**RECORD SET:**
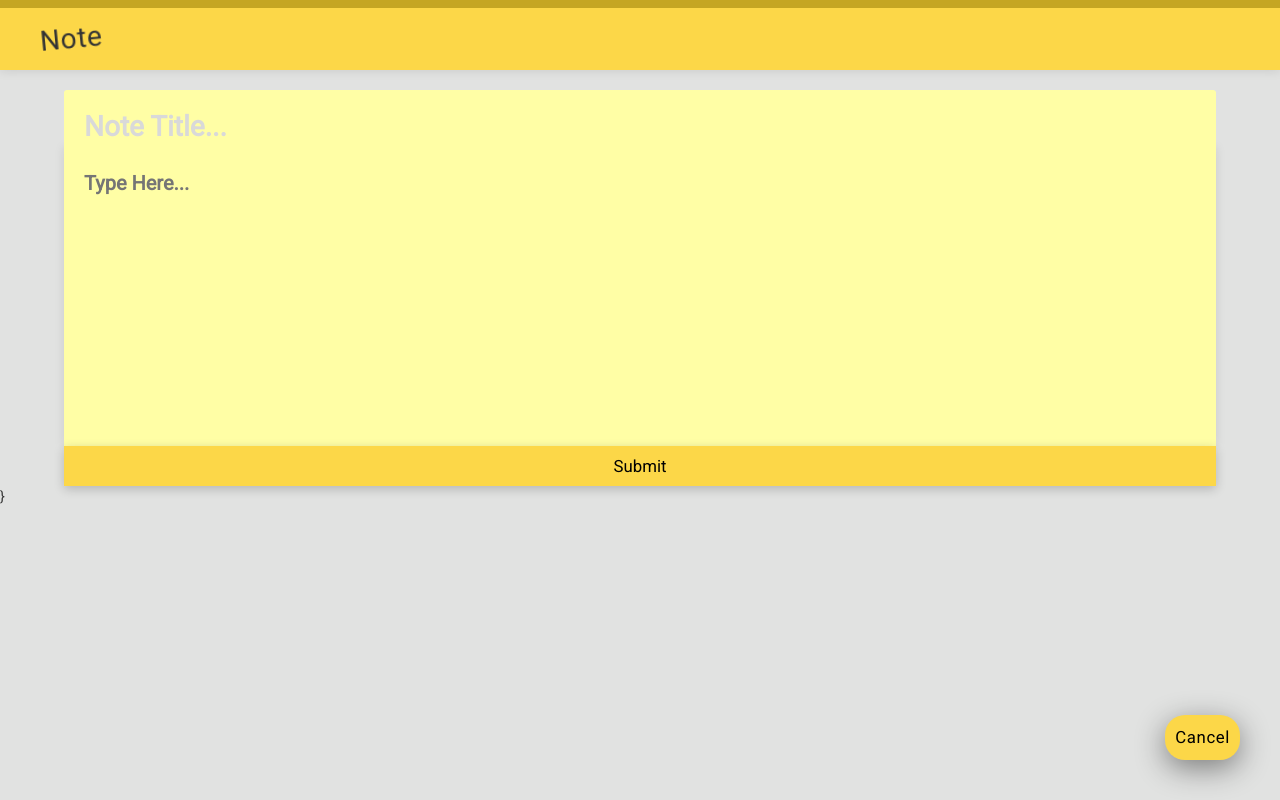
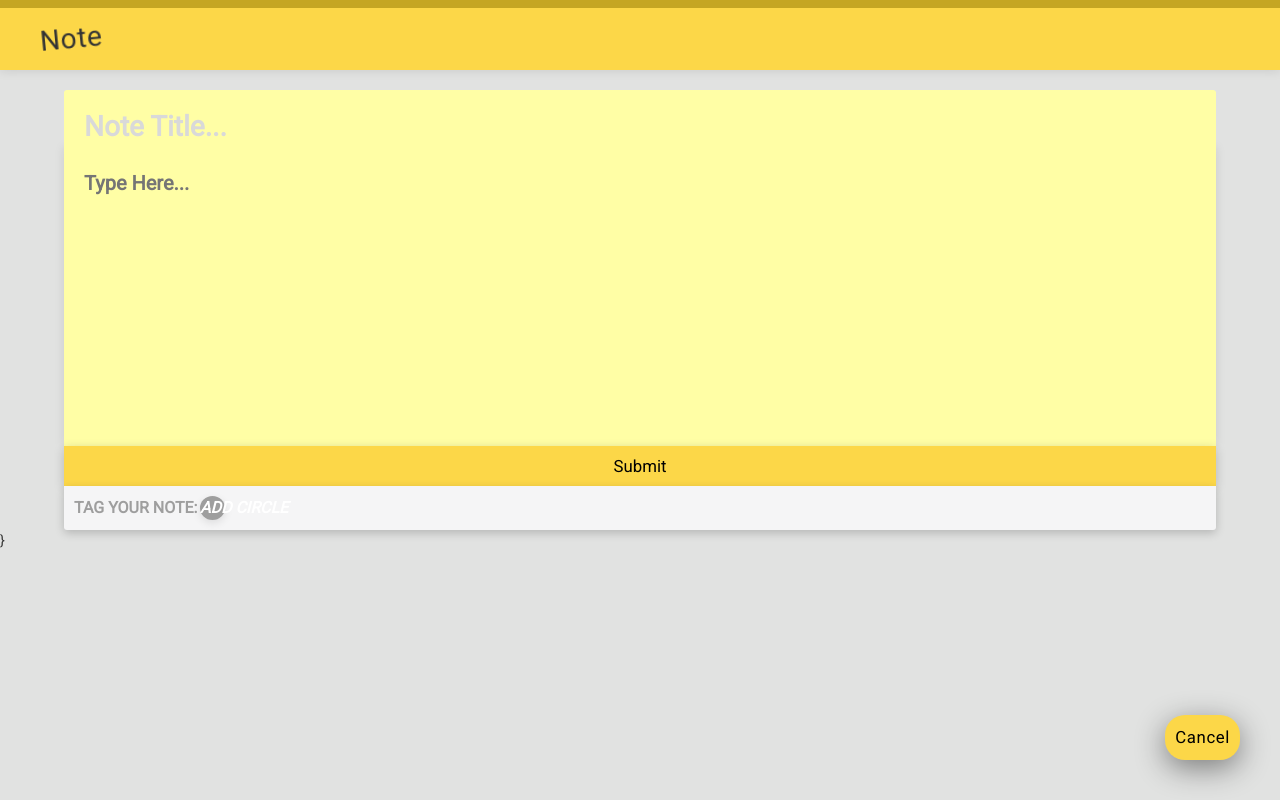
Before and after one commit to apolloproductionsdj/note-app2019, a React (Create React App) app: page / in a window 1280 px wide. Both pictures are taken after a click on the element "+ Note". Built offline with nearby package versions, Linux system fonts and the light colour scheme; no server answers.

Commit message:
added the JSX to display the button on the Note.js

```diff
--- a/src/components/Note.js
+++ b/src/components/Note.js
@@ -9,6 +9,15 @@
     };
     this.props.submitNote(formData, this.props.note.id);
   }
+
+  renderTagForm() {
+    return (
+      <span>
+        Tag your note:
+        <i className="tag-button material-icons">add circle</i>
+      </span>
+    );
+  };
 
   render() {
     const { note } = this.props;
@@ -31,6 +40,11 @@
           />
           <input className="note-button" type="submit" value="Submit" />
         </form>
+        <div className="tag-container">
+          <div className="tag-button-container">
+        {this.renderTagForm()}
+          </div>
+        </div>
       </div>
     );
   }
```
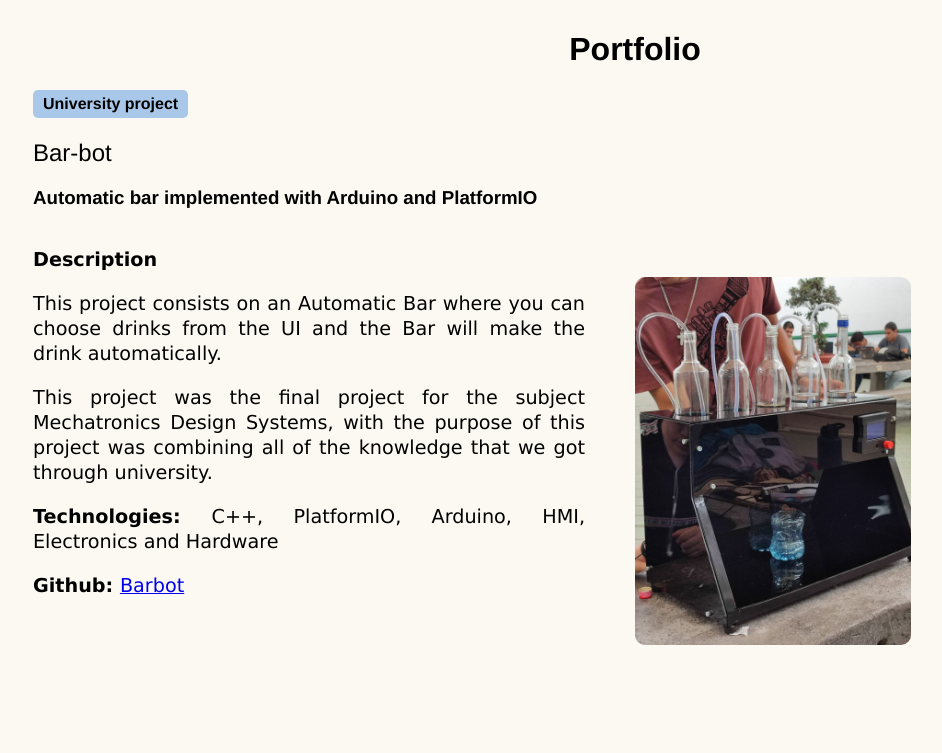
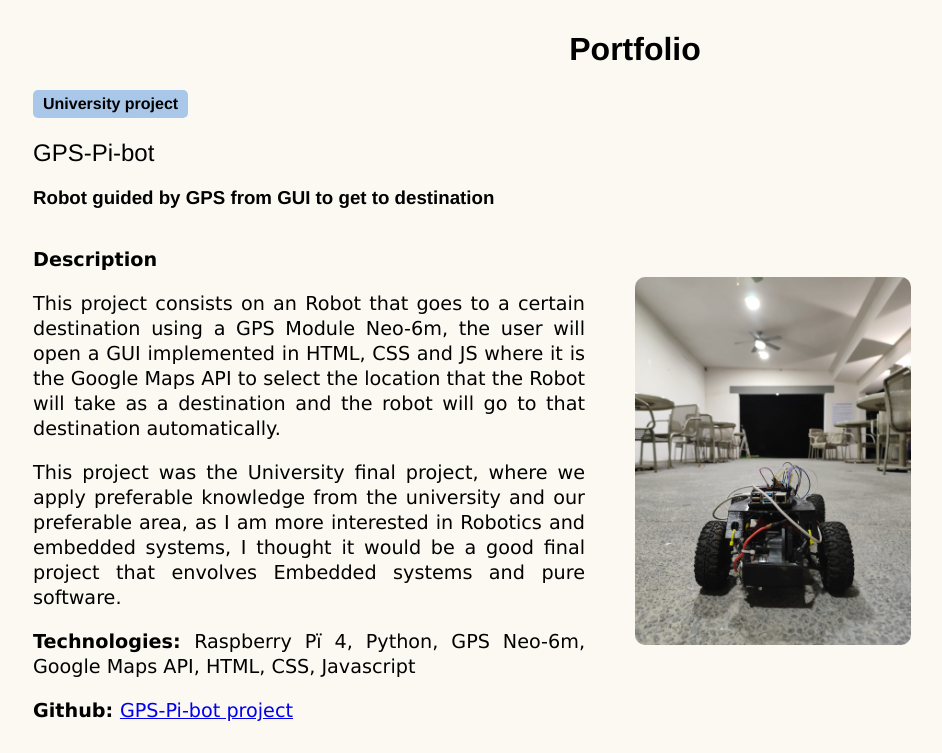
Before and after one commit to corbridge/corbridge.github.io, a plain HTML site: page index.html in a window 1280 px wide. Shown: the part 2240-2993 px from the top of the page, without its empty margins (5-947 px from the left). Drawn offline with Linux system fonts and the light colour scheme.

Commit message:
add gps bot project

```diff
--- a/index.html
+++ b/index.html
@@ -101,6 +101,34 @@
         <div class="portfolio" id="Portfolio">
             <h1 id="portfolio-title">Portfolio</h1>
             <div>
+                <div></div>
+                <h4><span class="type-project-university">University project</span></h4>
+                <h2 class="project-title">GPS-Pi-bot</h2>
+                <h3>Robot guided by GPS from GUI to get to destination</h3>
+                <div class="content-portfolio">
+                    <div class="info">
+                        <p><b>Description</b></p>
+                        <p>This project consists on an Robot that goes to a certain destination using a GPS Module Neo-6m,
+                            the user will open a GUI implemented in HTML, CSS and JS where it is the Google Maps API to select the location
+                            that the Robot will take as a destination and the robot will go to that destination automatically.
+                        </p>
+                        <div></div>
+                        <p>This project was the University final project, where we apply preferable knowledge from the university and our preferable area, as I am more interested in
+                            Robotics and embedded systems, I thought it would be a good final project that envolves Embedded systems and pure software.
+                        </p>
+                        <div></div>
+                        <p></p>
+                        <div></div>
+                        <p><b>Technologies: </b>Raspberry Pï 4, Python, GPS Neo-6m, Google Maps API, HTML, CSS, Javascript</p>
+                        <div></div>
+                        <div></div>
+                        <p><b>Github: </b> <a href="https://github.com/corbridge/GPS-Pi-Bot">GPS-Pi-bot project</a></p>
+                    </div>
+                    <div class="pic">
+                        <img class="portfolio-img" src="img/gps-bot.jpg">
+                    </div>
+            </div>
+            <div>
                 <h4><span class="type-project-university">University project</span></h4>
                 <h2 class="project-title">Bar-bot</h2>
                 <h3>Automatic bar implemented with Arduino and PlatformIO</h3>
@@ -120,12 +148,13 @@
                         <p><b>Technologies: </b>C++, PlatformIO, Arduino, HMI, Electronics and Hardware</p>
                         <div></div>
                         <div></div>
-                        <p><b>Github: </b> <a href="https://github.com/corbridge/Bar-bot">Barbot</a></p>
+                        <p><b>Github: </b> <a href="https://github.com/corbridge/Bar-bot">Barbot project</a></p>
                     </div>
                     <div class="pic">
                         <img class="portfolio-img" src="img/barbot2.jpg">
                     </div>
             </div>
+
         </div>
 
         <div class="who-flex-container" id="Contact">
```
Also changed, not shown: img/gps-bot.jpg (added), img/gps-bot2.jpg (added).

**THE TASK:**
Find the lines above that contain the word "container" and copy each one.

**RESPONSE FOR THIS EXERCISE:**
+        <div className="tag-container">
+          <div className="tag-button-container">
         <div class="who-flex-container" id="Contact">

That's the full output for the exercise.